▶ _RECORDS FOR THIS EXERCISE_
--- --- ---

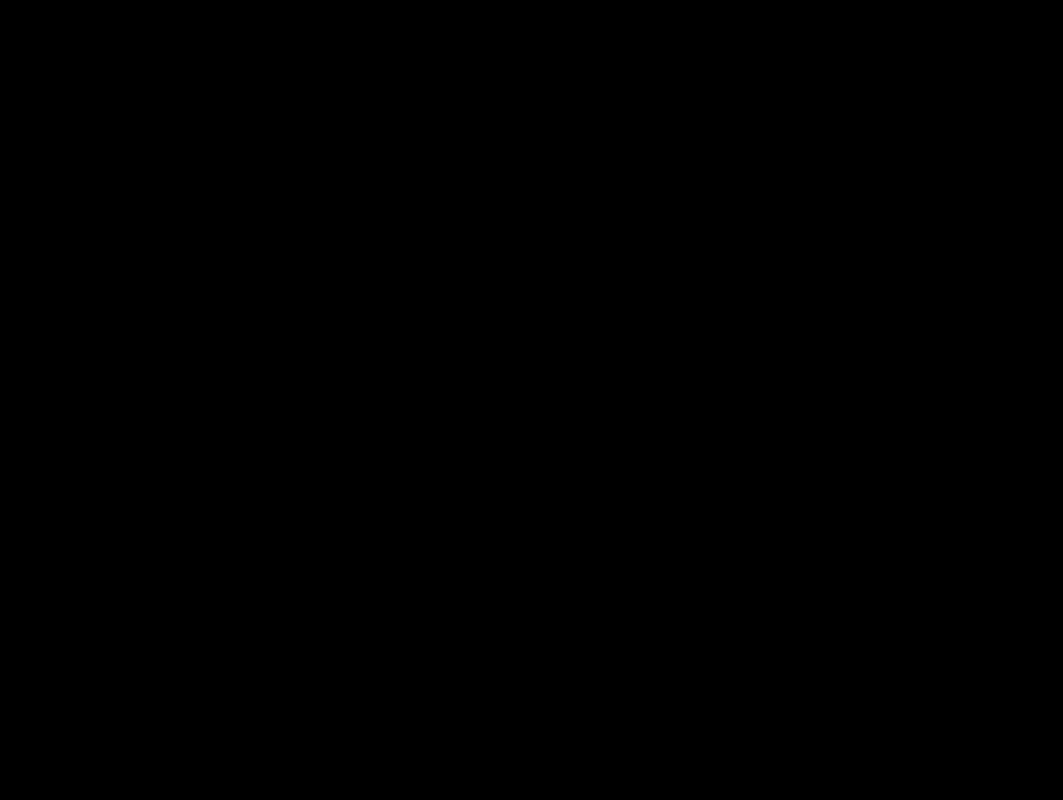
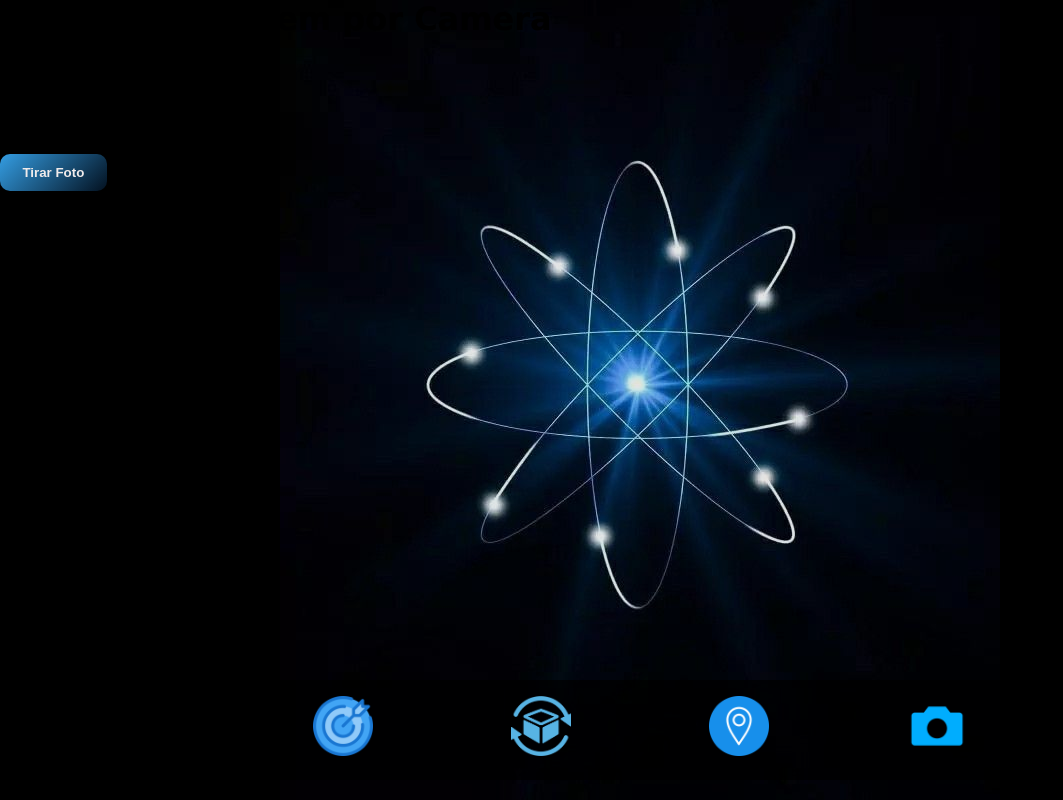
Before and after one commit to AlysonG14/DsGO14, a React (Vite) app: page /dsgo/camera in a window 1280 px wide. Before the commit this address had no page. Shown: the whole page, without its empty margins (0-1063 px from the left). Built offline with nearby package versions, Linux system fonts and the light colour scheme; no server answers.

Commit message:
upload file 10/11 - feat: add camera

```diff
--- /dev/null
+++ b/src/Componentes/Camera.jsx
@@ -0,0 +1,67 @@
+import React from "react";
+import { useState, useEffect, useRef } from "react";
+
+export function Camera() {
+  const videoRef = useRef(null);
+  const canvasRef = useRef(null);
+  const [foto, setFoto] = useState(null);
+
+  useEffect(() => {
+    iniciarCamera();
+  }, []);
+
+  const iniciarCamera = async () => {
+    try {
+      const stream = await navigator.mediaDevices.getUserMedia({ video: true });
+      if (videoRef.current) {
+        videoRef.current.srcObject = stream;
+      }
+    } catch (error) {
+      console.error("Erro ao acessar a câmera", error);
+    }
+  };
+
+  const tirarFoto = () => {
+    const video = videoRef.current;
+    const canvas = canvasRef.current;
+    const ctx = canvas.getContext("2d");
+
+    canvas.width = video.videoWidth;
+    canvas.height = video.videoHeight;
+
+    ctx.drawImage(video, 0, 0, canvas.width, canvas.height);
+    const imagem = canvas.toDataURL("image/png");
+    setFoto(imagem);
+
+    if (onFotoTirada) {
+      onFotoTirada(imagem);
+    }
+  };
+
+  const reiniciar = () => {
+    setFoto(null);
+    iniciarCamera();
+  };
+
+  return (
+    <>
+      <section>
+        <h2>Captura a imagem por Camera</h2>
+        <div>
+            {!foto ?
+            (<video ref={videoRef} autoPlay playsInline />):
+            (<img src={foto} alt="Foto capturada"/>)}
+        </div>
+        <div>
+            {!foto ?
+            (<button type="button" onClick={tirarFoto}>Tirar Foto</button>):
+            (<button type="button" onClick={reiniciar}>Nova Foto</button>)}
+        </div>
+        <canvas ref={canvasRef} style={{display: "none"}}></canvas>
+
+      </section>
+    </>
+  );
+}
+
+export default Camera;
--- a/src/Componentes/Menu.jsx
+++ b/src/Componentes/Menu.jsx
@@ -7,7 +7,6 @@ export function Menu() {
   return (
     <div className="menu">
       <ul className="card_nav">
-
         <li>
           <Link to="/dsgo/missao/" role="menuitem" aria-label="acessar-missões">
             <figure>
@@ -17,26 +16,31 @@ export function Menu() {
         </li>
 
         <li>
-          <Link to="/dsgo/inventario/" role="menuitem" aria-label="acessar-inventário"/>
+          <Link
+            to="/dsgo/inventario/"
+            role="menuitem"
+            aria-label="acessar-inventário"
+          >
             <figure>
               <img src={bau} alt="Inventário" />
             </figure>
+          </Link>
         </li>
 
         <li>
-          <Link to="#" role="menuitem" aria-label="acessar-geolocalização"/>
+          <Link to="#" role="menuitem" aria-label="acessar-geolocalização" />
           <figure>
             <img src={mapa} alt="GeoLocalização" />
           </figure>
         </li>
 
         <li>
-          <Link to="#" role="menuitem" aria-label="acessar-camera"/>
+          <Link to="/dsgo/camera/" role="menuitem" aria-label="acessar-camera">
             <figure>
               <img src={camera} alt="camera" />
             </figure>
+          </Link>
         </li>
-
       </ul>
     </div>
   );
--- a/src/Rotas/Rotas.jsx
+++ b/src/Rotas/Rotas.jsx
@@ -3,6 +3,7 @@ import { Inicial } from "../Paginas/Inicial";
 import { DSGo } from "../Paginas/DSGo";
 import { Missao } from "../Paginas/Missao";
 import { Inventario } from "../Paginas/Inventario";
+import { Camera } from "../Componentes/Camera";
 // import { GeolocalizacaoMapa } from "../Componentes/GeolocalizacaoMapa";
 
 export function Rotas() {
@@ -12,8 +13,8 @@ export function Rotas() {
       <Route path="/dsgo/" element={<DSGo />}>
         <Route index element={<DSGo />} />
         <Route path="/dsgo/missao/" element={<Missao />} />
-        <Route path="/dsgo/inventario/" element={<Inventario/>} />
-        {/* <Route path="camera" element={<GeolocalizacaoMapa/>} /> */}
+        <Route path="/dsgo/inventario/" element={<Inventario />} />
+        <Route path="/dsgo/camera/" element={<Camera />} />
       </Route>
     </Routes>
   );
--- /dev/null
+++ b/src/Style/_camera.scss
@@ -0,0 +1,35 @@
+@use './variaveis' as *;
+.camera-box{
+    background-color: rgba(0,0,0,0.6);
+    backdrop-filter: blur(10px);
+    border-radius: 20px;
+    padding: 2rem;
+    max-width: 850px;
+    margin: 2rem;
+    text-align: center;
+    color: $claro;
+    display: flex;
+    flex-direction: column;
+
+}
+h2{
+    font-size: 2rem;
+}
+
+.preview{
+    width: 90%;
+    background: $fundo;
+    border-radius: 15px;
+    overflow: hidden;
+    display: flex;
+    justify-content: center;
+    align-items: center;
+}
+
+video, img {
+    width: 15%;
+    height: 15%;
+    object-fit: cover;
+    border-radius: 12px;
+
+}
--- a/src/Style/main.scss
+++ b/src/Style/main.scss
@@ -4,3 +4,4 @@
 @use './menu';
 @use './missaoCard';
 @use './modal';
+@use './camera'
```
Lines whose indentation alone changed are shown as unchanged.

--- --- ---

▶ _EXERCISE_
Filter the listing above for lines with the word "type", and copy each one you find.

▶ _WRITTEN ANSWER_
+            (<button type="button" onClick={tirarFoto}>Tirar Foto</button>):
+            (<button type="button" onClick={reiniciar}>Nova Foto</button>)}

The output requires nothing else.